What’s an advocacy campaign that comes to mind as giving you particular personal satisfaction? Why?
At the end of a campaign I always wonder whether we could have done more or achieved victories more quickly. But it’s hard not to feel good about the package of antihunger and antipoverty bills that California’s newly elected governor, Jerry Brown, signed last year. The bills included removal of the costly finger-imaging requirement for SNAP [Supplemental Nutrition Assistance Program] recipients, new simplified reporting for TANF [Temporary Assistance for Needy Families] and SNAP, and relief from SNAP sanctions for unemployed Californians. These victories were sweetest because they belonged not to one person or agency but to our diverse advocacy community and represented years of dogged activism of uncompromised positions.

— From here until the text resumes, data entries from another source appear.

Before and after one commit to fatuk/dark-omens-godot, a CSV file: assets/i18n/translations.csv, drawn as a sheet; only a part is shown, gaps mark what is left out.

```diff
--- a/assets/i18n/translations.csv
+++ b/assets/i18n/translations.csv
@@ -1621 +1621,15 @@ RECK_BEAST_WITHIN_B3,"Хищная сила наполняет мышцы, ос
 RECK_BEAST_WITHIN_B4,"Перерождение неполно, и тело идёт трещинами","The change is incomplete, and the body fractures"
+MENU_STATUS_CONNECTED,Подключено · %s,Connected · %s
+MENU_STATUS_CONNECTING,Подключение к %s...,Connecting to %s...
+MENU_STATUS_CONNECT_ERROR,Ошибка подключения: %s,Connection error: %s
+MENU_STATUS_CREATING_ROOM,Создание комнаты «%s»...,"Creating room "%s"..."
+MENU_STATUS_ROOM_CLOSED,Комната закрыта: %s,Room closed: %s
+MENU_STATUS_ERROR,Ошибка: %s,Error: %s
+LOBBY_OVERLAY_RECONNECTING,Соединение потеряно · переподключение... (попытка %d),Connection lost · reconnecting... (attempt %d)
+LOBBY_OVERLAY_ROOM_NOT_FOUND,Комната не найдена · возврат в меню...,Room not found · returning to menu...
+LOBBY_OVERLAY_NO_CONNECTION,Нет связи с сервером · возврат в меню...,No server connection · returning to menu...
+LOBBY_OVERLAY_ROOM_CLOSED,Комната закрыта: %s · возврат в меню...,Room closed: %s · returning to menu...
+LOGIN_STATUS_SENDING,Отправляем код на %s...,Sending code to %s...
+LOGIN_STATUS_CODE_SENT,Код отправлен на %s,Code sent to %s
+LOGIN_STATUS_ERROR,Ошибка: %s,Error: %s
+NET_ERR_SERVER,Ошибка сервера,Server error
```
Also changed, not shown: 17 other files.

What’s an advocacy campaign that comes to mind as causing you particular anxiety? Why?
I’m anxious about so many of the policy fights because the human costs of each failure are so real, but the campaign to end the lifetime ban on food assistance and TANF for people with former drug felony convictions has caused me the most anxiety. Despite overwhelming evidence that removing the ban would reduce recidivism, and regardless of the high cost of incarceration and the unmistakable disproportionate impact of this policy in communities of color, leaders have allowed media sound bites to keep them from removing the ban. People shouldn’t be sentenced to a lifetime of hunger for any crime. Food is a human right, and to impose hunger on any family because they are poor and one of them committed a crime for which they already served their time is inhumane and unjust beyond words. I am anxious that this year will not be any different.

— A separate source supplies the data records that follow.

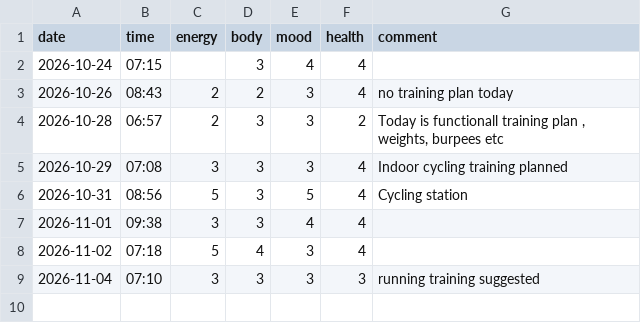
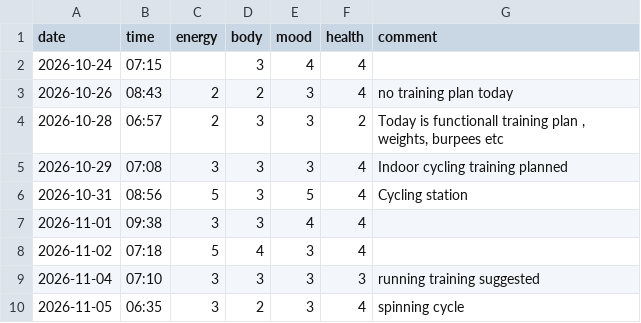
Before and after one commit to saidamir/training-advisor, a CSV file: data/checkins.csv, drawn as a sheet.

```diff
--- a/data/checkins.csv
+++ b/data/checkins.csv
@@ -9 +9,2 @@ date,time,energy,body,mood,health,comment
 2026-11-04,07:10,3,3,3,3,running training suggested
+2026-11-05,06:35,3,2,3,4,spinning cycle
```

You’ve worked on hunger and food insecurity for a long time. What do you find is the primary misconception about this problem, especially among legislators?
It always seems to surprise legislators when they learn that the average length of time a SNAP recipient stays on aid is less than two years, or that the benefit amount is only $4.46 per day per person, or that many people must comply with work requirements in order to be eligible. They also seem surprised that TANF benefits have a maximum lifetime limit of sixty months or that parents are required to work to receive it. I think all legislators would benefit from more conversations with people who live below the poverty line.
As a nonlawyer legislative advocate working in a public interest law organization, do you bring a different perspective? Do you ever run into dueling world views?
California’s public interest law community has always relied on a strong relationship with nonlawyer advocates to achieve a broader impact. The perspective I bring to this work has been immensely influenced by the generous mentorship of so many public interest lawyers. So I would say rather than dueling world views, I have found a place at Western Center and within the broader public interest law community that allows me to use my talents in a way that complements those of my lawyer colleagues.
My personal experience with poverty is more unique than my nonlawyer status. Western Center’s public benefits team has two members who have experienced the indignities of poverty. I don’t think this experience necessarily results in a different world view or is in any way a prerequisite for a successful antipoverty advocate, but the perspective is important, and one that should be more common in the antipoverty policy advocacy community. We should each do what we can to encourage and support young advocates who hail from disadvantaged backgrounds to pursue justice making as their vocation.
What’s one of your guilty pleasures?